> _What to produce_:
Would you output the whole of the data exactly?

> _Given records_:

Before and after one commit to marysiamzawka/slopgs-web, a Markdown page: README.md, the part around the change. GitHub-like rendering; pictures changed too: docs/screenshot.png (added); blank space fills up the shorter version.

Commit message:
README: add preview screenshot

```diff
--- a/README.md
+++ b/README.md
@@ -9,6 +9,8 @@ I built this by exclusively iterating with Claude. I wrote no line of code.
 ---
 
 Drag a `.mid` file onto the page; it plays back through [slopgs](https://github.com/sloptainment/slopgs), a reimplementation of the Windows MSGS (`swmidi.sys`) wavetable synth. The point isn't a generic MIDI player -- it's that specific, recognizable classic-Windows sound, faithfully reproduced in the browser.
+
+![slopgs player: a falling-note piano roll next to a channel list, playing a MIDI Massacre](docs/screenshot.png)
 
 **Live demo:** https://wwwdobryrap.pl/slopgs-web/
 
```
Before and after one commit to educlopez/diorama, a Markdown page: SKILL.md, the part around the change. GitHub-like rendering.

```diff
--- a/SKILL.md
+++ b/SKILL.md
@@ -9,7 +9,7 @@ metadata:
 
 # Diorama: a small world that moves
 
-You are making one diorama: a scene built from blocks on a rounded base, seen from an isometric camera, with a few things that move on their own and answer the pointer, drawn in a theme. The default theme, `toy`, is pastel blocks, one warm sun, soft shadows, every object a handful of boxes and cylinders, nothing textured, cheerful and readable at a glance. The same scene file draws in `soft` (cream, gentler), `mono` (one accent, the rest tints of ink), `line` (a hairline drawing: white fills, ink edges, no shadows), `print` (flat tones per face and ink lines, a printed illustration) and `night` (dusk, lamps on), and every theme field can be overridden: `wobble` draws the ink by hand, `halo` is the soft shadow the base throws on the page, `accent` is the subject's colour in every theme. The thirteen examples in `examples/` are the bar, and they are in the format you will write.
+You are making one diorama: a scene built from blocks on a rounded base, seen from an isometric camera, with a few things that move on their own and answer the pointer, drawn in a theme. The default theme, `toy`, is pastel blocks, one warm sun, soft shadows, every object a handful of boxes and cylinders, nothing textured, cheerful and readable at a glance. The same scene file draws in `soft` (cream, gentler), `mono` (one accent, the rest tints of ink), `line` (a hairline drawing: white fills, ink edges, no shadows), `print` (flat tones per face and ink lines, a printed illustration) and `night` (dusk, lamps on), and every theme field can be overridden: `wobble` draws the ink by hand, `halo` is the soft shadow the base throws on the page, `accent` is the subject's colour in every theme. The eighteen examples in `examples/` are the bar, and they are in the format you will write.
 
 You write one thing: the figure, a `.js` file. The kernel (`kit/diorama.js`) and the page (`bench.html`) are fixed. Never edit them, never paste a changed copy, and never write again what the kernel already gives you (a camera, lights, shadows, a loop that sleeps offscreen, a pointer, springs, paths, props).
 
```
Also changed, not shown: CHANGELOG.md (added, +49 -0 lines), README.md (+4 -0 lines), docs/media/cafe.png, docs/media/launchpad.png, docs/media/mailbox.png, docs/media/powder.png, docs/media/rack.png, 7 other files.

> _Exercise solution_:
Before and after one commit to marysiamzawka/slopgs-web, a Markdown page: README.md, the part around the change. GitHub-like rendering; pictures changed too: docs/screenshot.png (added); blank space fills up the shorter version.

Commit message:
README: add preview screenshot

```diff
--- a/README.md
+++ b/README.md
@@ -9,6 +9,8 @@ I built this by exclusively iterating with Claude. I wrote no line of code.
 ---
 
 Drag a `.mid` file onto the page; it plays back through [slopgs](https://github.com/sloptainment/slopgs), a reimplementation of the Windows MSGS (`swmidi.sys`) wavetable synth. The point isn't a generic MIDI player -- it's that specific, recognizable classic-Windows sound, faithfully reproduced in the browser.
+
+![slopgs player: a falling-note piano roll next to a channel list, playing a MIDI Massacre](docs/screenshot.png)
 
 **Live demo:** https://wwwdobryrap.pl/slopgs-web/
 
```
Before and after one commit to educlopez/diorama, a Markdown page: SKILL.md, the part around the change. GitHub-like rendering.

```diff
--- a/SKILL.md
+++ b/SKILL.md
@@ -9,7 +9,7 @@ metadata:
 
 # Diorama: a small world that moves
 
-You are making one diorama: a scene built from blocks on a rounded base, seen from an isometric camera, with a few things that move on their own and answer the pointer, drawn in a theme. The default theme, `toy`, is pastel blocks, one warm sun, soft shadows, every object a handful of boxes and cylinders, nothing textured, cheerful and readable at a glance. The same scene file draws in `soft` (cream, gentler), `mono` (one accent, the rest tints of ink), `line` (a hairline drawing: white fills, ink edges, no shadows), `print` (flat tones per face and ink lines, a printed illustration) and `night` (dusk, lamps on), and every theme field can be overridden: `wobble` draws the ink by hand, `halo` is the soft shadow the base throws on the page, `accent` is the subject's colour in every theme. The thirteen examples in `examples/` are the bar, and they are in the format you will write.
+You are making one diorama: a scene built from blocks on a rounded base, seen from an isometric camera, with a few things that move on their own and answer the pointer, drawn in a theme. The default theme, `toy`, is pastel blocks, one warm sun, soft shadows, every object a handful of boxes and cylinders, nothing textured, cheerful and readable at a glance. The same scene file draws in `soft` (cream, gentler), `mono` (one accent, the rest tints of ink), `line` (a hairline drawing: white fills, ink edges, no shadows), `print` (flat tones per face and ink lines, a printed illustration) and `night` (dusk, lamps on), and every theme field can be overridden: `wobble` draws the ink by hand, `halo` is the soft shadow the base throws on the page, `accent` is the subject's colour in every theme. The eighteen examples in `examples/` are the bar, and they are in the format you will write.
 
 You write one thing: the figure, a `.js` file. The kernel (`kit/diorama.js`) and the page (`bench.html`) are fixed. Never edit them, never paste a changed copy, and never write again what the kernel already gives you (a camera, lights, shadows, a loop that sleeps offscreen, a pointer, springs, paths, props).
 
```
Also changed, not shown: CHANGELOG.md (added, +49 -0 lines), README.md (+4 -0 lines), docs/media/cafe.png, docs/media/launchpad.png, docs/media/mailbox.png, docs/media/powder.png, docs/media/rack.png, 7 other files.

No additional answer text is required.